(Task requirements) Among the lines of the data, copy those that hold "import".

(Data shown)
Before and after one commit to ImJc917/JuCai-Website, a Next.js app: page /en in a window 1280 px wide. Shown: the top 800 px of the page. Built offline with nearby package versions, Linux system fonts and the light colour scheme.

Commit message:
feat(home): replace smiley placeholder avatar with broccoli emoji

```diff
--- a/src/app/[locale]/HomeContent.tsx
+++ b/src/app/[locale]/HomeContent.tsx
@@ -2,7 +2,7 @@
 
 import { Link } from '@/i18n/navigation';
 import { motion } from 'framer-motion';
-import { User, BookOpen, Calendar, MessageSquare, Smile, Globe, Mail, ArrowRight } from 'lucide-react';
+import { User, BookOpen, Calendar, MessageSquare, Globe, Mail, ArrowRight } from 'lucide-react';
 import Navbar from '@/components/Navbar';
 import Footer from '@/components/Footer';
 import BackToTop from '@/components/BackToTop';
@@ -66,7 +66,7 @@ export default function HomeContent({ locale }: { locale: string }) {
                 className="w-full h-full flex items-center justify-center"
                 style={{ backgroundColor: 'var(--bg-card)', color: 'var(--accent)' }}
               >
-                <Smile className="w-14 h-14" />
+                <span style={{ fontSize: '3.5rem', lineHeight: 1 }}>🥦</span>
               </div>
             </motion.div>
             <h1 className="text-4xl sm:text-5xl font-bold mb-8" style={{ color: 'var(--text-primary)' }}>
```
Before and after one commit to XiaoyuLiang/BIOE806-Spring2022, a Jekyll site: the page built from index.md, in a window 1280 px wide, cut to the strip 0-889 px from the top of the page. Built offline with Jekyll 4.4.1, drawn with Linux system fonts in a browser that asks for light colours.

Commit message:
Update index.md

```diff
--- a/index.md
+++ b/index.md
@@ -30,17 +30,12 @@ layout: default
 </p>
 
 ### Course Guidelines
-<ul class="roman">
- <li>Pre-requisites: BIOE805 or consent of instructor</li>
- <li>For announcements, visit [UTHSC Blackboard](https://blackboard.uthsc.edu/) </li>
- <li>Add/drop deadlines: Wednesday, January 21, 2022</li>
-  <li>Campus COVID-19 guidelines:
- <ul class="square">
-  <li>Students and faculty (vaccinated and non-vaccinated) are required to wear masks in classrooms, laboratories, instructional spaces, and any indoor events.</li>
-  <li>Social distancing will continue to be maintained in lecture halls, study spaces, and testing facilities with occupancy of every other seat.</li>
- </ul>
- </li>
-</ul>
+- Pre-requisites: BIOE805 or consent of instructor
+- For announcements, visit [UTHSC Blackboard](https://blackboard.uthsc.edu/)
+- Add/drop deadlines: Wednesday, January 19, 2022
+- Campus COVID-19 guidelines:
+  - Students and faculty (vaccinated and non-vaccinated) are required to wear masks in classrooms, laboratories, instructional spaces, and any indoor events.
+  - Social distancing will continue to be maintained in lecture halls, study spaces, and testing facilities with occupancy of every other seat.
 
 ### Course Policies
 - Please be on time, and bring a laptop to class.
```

(Answer area)
 import { Link } from '@/i18n/navigation';
 import { motion } from 'framer-motion';
-import { User, BookOpen, Calendar, MessageSquare, Smile, Globe, Mail, ArrowRight } from 'lucide-react';
+import { User, BookOpen, Calendar, MessageSquare, Globe, Mail, ArrowRight } from 'lucide-react';
 import Navbar from '@/components/Navbar';
 import Footer from '@/components/Footer';
 import BackToTop from '@/components/BackToTop';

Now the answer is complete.